Assignment:
Copy every line below where the string "protocol" is found.

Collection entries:
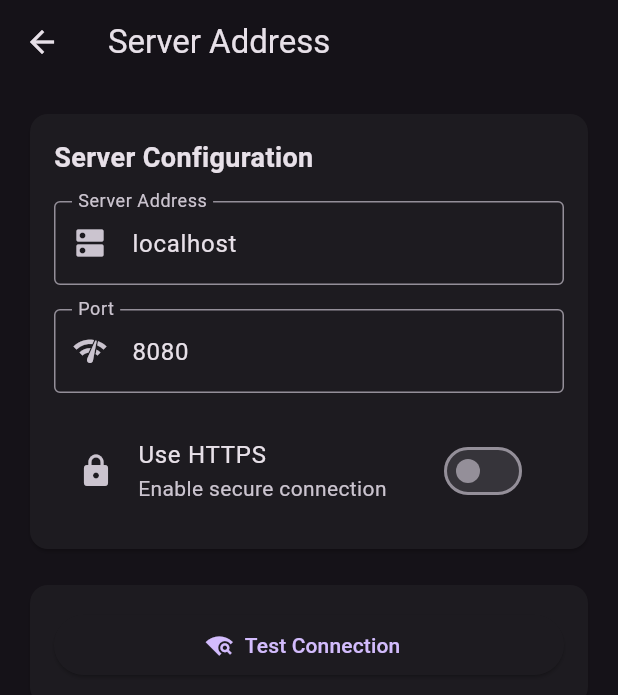
After one commit to c0r3xxx/koala-cache, a Flutter app: the screen it shows after launch, item 4 of the bottom bar chosen, after a tap on "Koala Cache Server", on a phone screen of 412 x 824 dp. The commit adds this screen. Shown: the top 695 px of the screen. Run offline on Flutter 3.47's test engine with Material 3 defaults, Android fonts, the light colour scheme and no system bars; our stand-ins replace permission_handler, shared_preferences; Roboto replaces fonts that are missing (Garamond).

Commit message:
server adress

```diff
--- a/lib/screens/images/images_screen.dart
+++ b/lib/screens/images/images_screen.dart
@@ -1,6 +1,7 @@
 import 'package:flutter/material.dart';
 import 'dart:io';
 import '../../services/data_store.dart';
+import '../../services/sync_files.dart';
 
 class ImagesScreen extends StatefulWidget {
   const ImagesScreen({super.key});
@@ -90,10 +91,18 @@ class _ImagesScreenState extends State<ImagesScreen> {
         title: const Text('Images'),
         actions: [
           IconButton(
+            icon: const Icon(Icons.cloud_upload),
+            onPressed: () async {
+              await SyncFiles.uploadImages();
+            },
+            tooltip: 'Upload Images',
+          ),
+          IconButton(
             icon: const Icon(Icons.refresh),
             onPressed: _loadImages,
             tooltip: 'Refresh',
           ),
+
           if (_imagePaths.isNotEmpty)
             Padding(
               padding: const EdgeInsets.only(right: 16.0),
--- /dev/null
+++ b/lib/screens/settings/server_address/server_address_screen.dart
@@ -0,0 +1,222 @@
+import 'package:flutter/material.dart';
+import 'package:http/http.dart' as http;
+import '../../../services/data_store.dart';
+
+/// Screen for configuring the Koala Cache server address
+class ServerAddressScreen extends StatefulWidget {
+  const ServerAddressScreen({super.key});
+
+  @override
+  State<ServerAddressScreen> createState() => _ServerAddressScreenState();
+}
+
+class _ServerAddressScreenState extends State<ServerAddressScreen> {
+  final TextEditingController _addressController = TextEditingController();
+  final TextEditingController _portController = TextEditingController();
+  DataStore? _dataStore;
+  bool _isLoading = true;
+  bool _useHttps = false;
+
+  @override
+  void initState() {
+    super.initState();
+    _initDataStore();
+    _addressController.addListener(_saveServerConfig);
+    _portController.addListener(_saveServerConfig);
+  }
+
+  @override
+  void dispose() {
+    _addressController.removeListener(_saveServerConfig);
+    _portController.removeListener(_saveServerConfig);
+    _addressController.dispose();
+    _portController.dispose();
+    super.dispose();
+  }
+
+  Future<void> _initDataStore() async {
+    try {
+      _dataStore = await DataStore.getInstance();
+      await _loadServerConfig();
+    } catch (e) {
+      _showError('Failed to initialize: $e');
+    } finally {
+      if (mounted) {
+        setState(() => _isLoading = false);
+      }
+    }
+  }
+
+  Future<void> _loadServerConfig() async {
+    if (_dataStore == null) return;
+
+    final address = await _dataStore!.getServerAddress();
+    final port = await _dataStore!.getServerPort();
+    final useHttps = await _dataStore!.getUseHttps();
+
+    if (mounted) {
+      setState(() {
+        _addressController.text = address;
+        _portController.text = port.toString();
+        _useHttps = useHttps;
+      });
+    }
+  }
+
+  Future<void> _saveServerConfig() async {
+    if (_dataStore == null) return;
+
+    final address = _addressController.text.trim();
+    final portText = _portController.text.trim();
+
+    if (address.isEmpty) {
+      return;
+    }
+
+    final port = int.tryParse(portText);
+    if (port == null || port < 1 || port > 65535) {
+      return;
+    }
+
+    await _dataStore!.saveServerAddress(address);
+    await _dataStore!.saveServerPort(port);
+    await _dataStore!.saveUseHttps(_useHttps);
+  }
+
+  Future<void> _testConnection() async {
+    final address = _addressController.text.trim();
+    final portText = _portController.text.trim();
+    final port = int.tryParse(portText);
+
+    if (address.isEmpty || port == null) {
+      _showError('Please enter a valid server address and port');
+      return;
+    }
+
+    final protocol = _useHttps ? 'https' : 'http';
+    final url = '$protocol://$address:$port';
+
+    // Show loading dialog
+    if (mounted) {
+      showDialog(
+        context: context,
+        barrierDismissible: false,
+        builder: (context) => const Center(child: CircularProgressIndicator()),
+      );
+    }
+
+    bool success = false;
+    String message = '';
+
+    try {
+      final response = await http
+          .get(Uri.parse(url))
+          .timeout(const Duration(seconds: 3));
+      success = response.statusCode >= 200 && response.statusCode < 500;
+      message = success
+          ? 'Connection successful'
+          : 'Server returned error: ${response.statusCode}';
+    } catch (e) {
+      success = false;
+      message = 'Connection failed: ${e.toString()}';
+    }
+
+    if (mounted) {
+      Navigator.of(context).pop(); // Close loading dialog
+      ScaffoldMessenger.of(context).clearSnackBars();
+      ScaffoldMessenger.of(context).showSnackBar(
+        SnackBar(
+          content: Text(message),
+          backgroundColor: success ? Colors.green : Colors.red,
+        ),
+      );
+    }
+  }
+
+  void _showError(String message) {
+    if (mounted) {
+      ScaffoldMessenger.of(context).clearSnackBars();
+      ScaffoldMessenger.of(context).showSnackBar(
+        SnackBar(content: Text(message), backgroundColor: Colors.red),
+      );
+    }
+  }
+
+  @override
+  Widget build(BuildContext context) {
+    return Scaffold(
+      appBar: AppBar(title: const Text('Server Address')),
+      body: _isLoading ? _buildLoadingView() : _buildForm(),
+    );
+  }
+
+  Widget _buildLoadingView() {
+    return const Center(child: CircularProgressIndicator());
+  }
+
+  Widget _buildForm() {
+    return ListView(
+      padding: const EdgeInsets.all(16),
+      children: [
+        Card(
+          child: Padding(
+            padding: const EdgeInsets.all(16),
+            child: Column(
+              crossAxisAlignment: CrossAxisAlignment.start,
+              children: [
+                const Text(
+                  'Server Configuration',
+                  style: TextStyle(fontSize: 18, fontWeight: FontWeight.bold),
+                ),
+                const SizedBox(height: 16),
+                TextField(
+                  controller: _addressController,
+                  decoration: const InputDecoration(
+                    labelText: 'Server Address',
+                    hintText: 'e.g., localhost or 192.168.1.100',
+                    border: OutlineInputBorder(),
+                    prefixIcon: Icon(Icons.dns),
+                  ),
+                  keyboardType: TextInputType.url,
+                ),
+                const SizedBox(height: 16),
+                TextField(
+                  controller: _portController,
+                  decoration: const InputDecoration(
+                    labelText: 'Port',
+                    hintText: 'e.g., 8080',
+                    border: OutlineInputBorder(),
+                    prefixIcon: Icon(Icons.network_check),
+                  ),
+                  keyboardType: TextInputType.number,
+                ),
+                const SizedBox(height: 16),
+                SwitchListTile(
+                  value: _useHttps,
+                  onChanged: (value) {
+                    setState(() => _useHttps = value);
+                    _saveServerConfig();
+                  },
+                  title: const Text('Use HTTPS'),
+                  subtitle: const Text('Enable secure connection'),
+                  secondary: const Icon(Icons.lock),
+                ),
+              ],
+            ),
+          ),
+        ),
+        const SizedBox(height: 16),
+        Card(
+          child: Padding(
+            padding: const EdgeInsets.all(16),
+            child: ElevatedButton.icon(
+              onPressed: _testConnection,
+              icon: const Icon(Icons.wifi_find),
+              label: const Text('Test Connection'),
+            ),
+          ),
+        ),
+      ],
+    );
+  }
+}
--- a/lib/screens/settings/settings_screen.dart
+++ b/lib/screens/settings/settings_screen.dart
@@ -1,5 +1,6 @@
 import 'package:flutter/material.dart';
 import 'image_paths/image_paths_screen.dart';
+import 'server_address/server_address_screen.dart';
 
 class SettingsScreen extends StatelessWidget {
   const SettingsScreen({super.key});
@@ -25,6 +26,21 @@ class SettingsScreen extends StatelessWidget {
             },
           ),
           const Divider(),
+          ListTile(
+            leading: const Icon(Icons.cloud),
+            title: const Text('Koala Cache Server'),
+            subtitle: const Text('Configure server address and connection'),
+            trailing: const Icon(Icons.chevron_right),
+            onTap: () {
+              Navigator.push(
+                context,
+                MaterialPageRoute(
+                  builder: (context) => const ServerAddressScreen(),
+                ),
+              );
+            },
+          ),
+          const Divider(),
         ],
       ),
     );
--- a/lib/services/data_store.dart
+++ b/lib/services/data_store.dart
@@ -3,6 +3,9 @@ import 'package:shared_preferences/shared_preferences.dart';
 /// DataStore service for managing persistent application data
 class DataStore {
   static const String _selectedImagePathsKey = 'selected_image_paths';
+  static const String _serverAddressKey = 'server_address';
+  static const String _serverPortKey = 'server_port';
+  static const String _useHttpsKey = 'use_https';
 
   static DataStore? _instance;
   final SharedPreferences _prefs;
@@ -53,4 +56,43 @@ class DataStore {
     final paths = await getSelectedImagePaths();
     return paths.contains(path);
   }
+
+  /// Get the server address
+  Future<String> getServerAddress() async {
+    return _prefs.getString(_serverAddressKey) ?? 'localhost';
+  }
+
+  /// Save the server address
+  Future<bool> saveServerAddress(String address) async {
+    return await _prefs.setString(_serverAddressKey, address);
+  }
+
+  /// Get the server port
+  Future<int> getServerPort() async {
+    return _prefs.getInt(_serverPortKey) ?? 8080;
+  }
+
+  /// Save the server port
+  Future<bool> saveServerPort(int port) async {
+    return await _prefs.setInt(_serverPortKey, port);
+  }
+
+  /// Get whether to use HTTPS
+  Future<bool> getUseHttps() async {
+    return _prefs.getBool(_useHttpsKey) ?? false;
+  }
+
+  /// Save whether to use HTTPS
+  Future<bool> saveUseHttps(bool useHttps) async {
+    return await _prefs.setBool(_useHttpsKey, useHttps);
+  }
+
+  /// Get the full server URL
+  Future<String> getServerUrl() async {
+    final address = await getServerAddress();
+    final port = await getServerPort();
+    final useHttps = await getUseHttps();
+    final protocol = useHttps ? 'https' : 'http';
+    return '$protocol://$address:$port';
+  }
 }
--- /dev/null
+++ b/lib/services/sync_files.dart
@@ -0,0 +1,22 @@
+class SyncFiles {
+  /// Upload images to the backend server
+  static Future<void> uploadImages() async {
+    try {
+      // TODO: Implement image upload logic
+      // 1. Get the list of images to upload
+      // 2. Connect to the backend server
+      // 3. Upload images
+      // 4. Handle response
+
+      print('Uploading images...');
+
+      // Placeholder for actual implementation
+      await Future.delayed(const Duration(seconds: 1));
+
+      print('Images uploaded successfully');
+    } catch (e) {
+      print('Error uploading images: $e');
+      rethrow;
+    }
+  }
+}
--- a/pubspec.yaml
+++ b/pubspec.yaml
@@ -34,6 +34,7 @@ dependencies:
   # The following adds the Cupertino Icons font to your application.
   # Use with the CupertinoIcons class for iOS style icons.
   cupertino_icons: ^1.0.8
+  http: ^1.2.0
   path_provider: ^2.1.5
   permission_handler: ^12.0.1
   shared_preferences: ^2.5.4
```
Also changed, not shown: pubspec.lock, 1 other file.
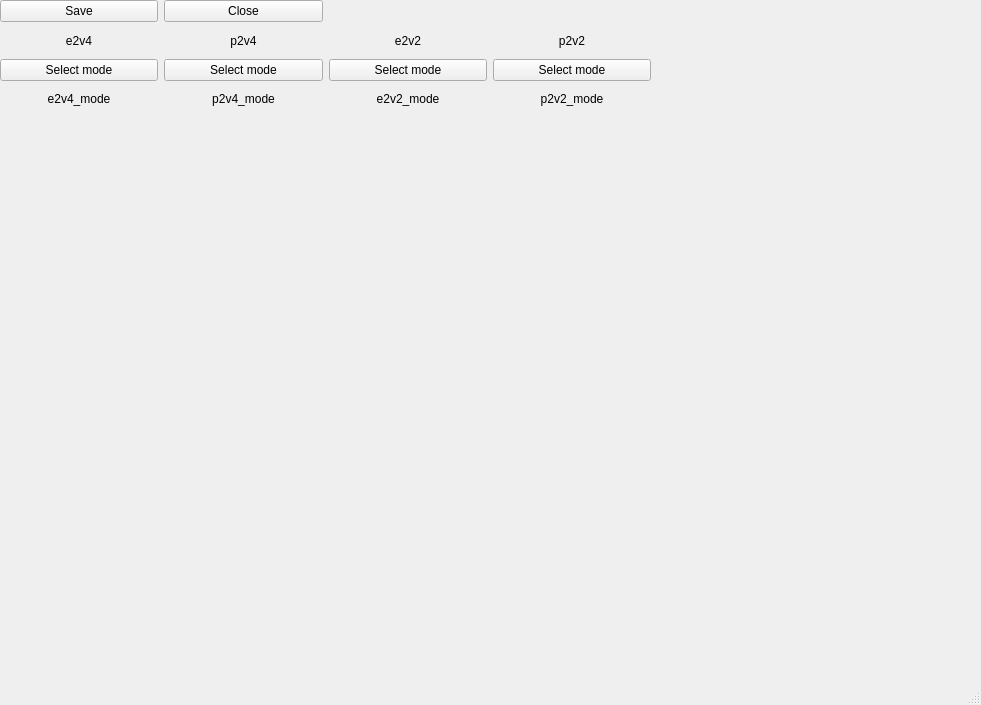
The window that bpm's.ui (vitaliibalakin/c_orbit) describes before a commit, drawn with Qt 5.
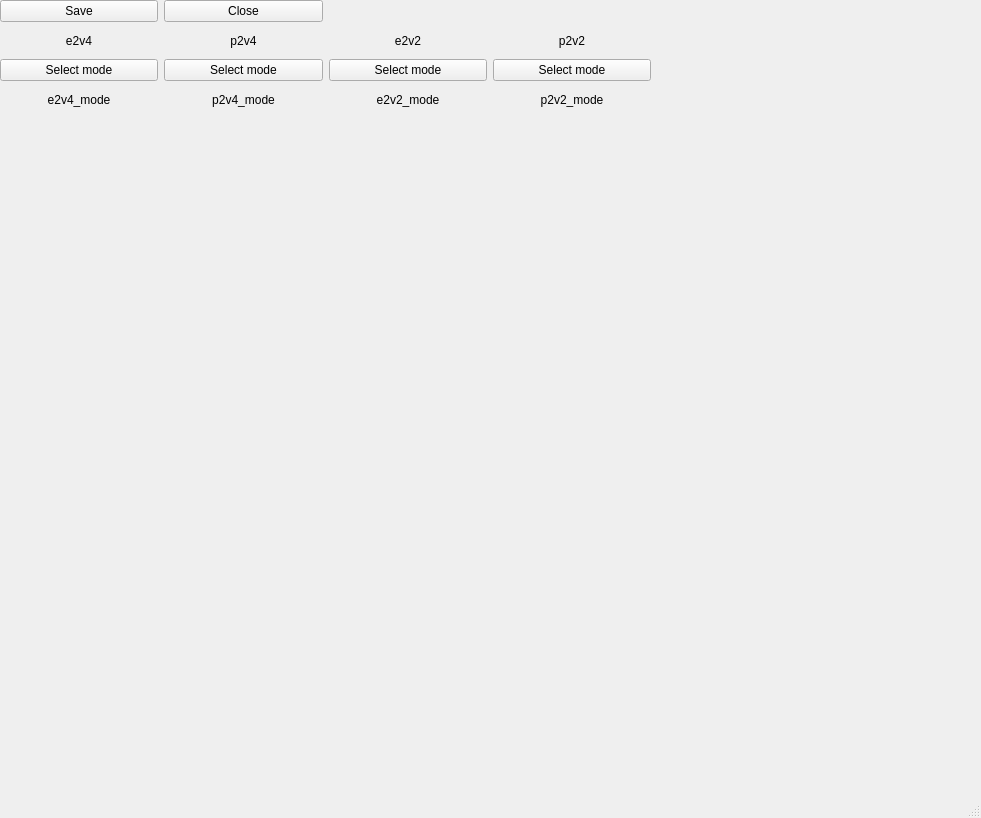
The same window after the commit.

Commit message: window created

```diff
--- a/bpm's.ui
+++ b/bpm's.ui
@@ -7,7 +7,7 @@
     <x>0</x>
     <y>0</y>
     <width>981</width>
-    <height>705</height>
+    <height>818</height>
    </rect>
   </property>
   <property name="windowTitle">
@@ -20,7 +20,7 @@
       <x>0</x>
       <y>0</y>
       <width>651</width>
-      <height>111</height>
+      <height>112</height>
      </rect>
     </property>
     <layout class="QGridLayout" name="gridLayout">
@@ -194,7 +194,7 @@
       <x>0</x>
       <y>110</y>
       <width>971</width>
-      <height>551</height>
+      <height>641</height>
      </rect>
     </property>
     <layout class="QVBoxLayout" name="verticalLayout">
```
Left out of the diff: 10 changed lines with no effect on the pictures. The commit also changes 1 other file.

Completed task:
+    final protocol = _useHttps ? 'https' : 'http';
+    final url = '$protocol://$address:$port';
+    final protocol = useHttps ? 'https' : 'http';
+    return '$protocol://$address:$port';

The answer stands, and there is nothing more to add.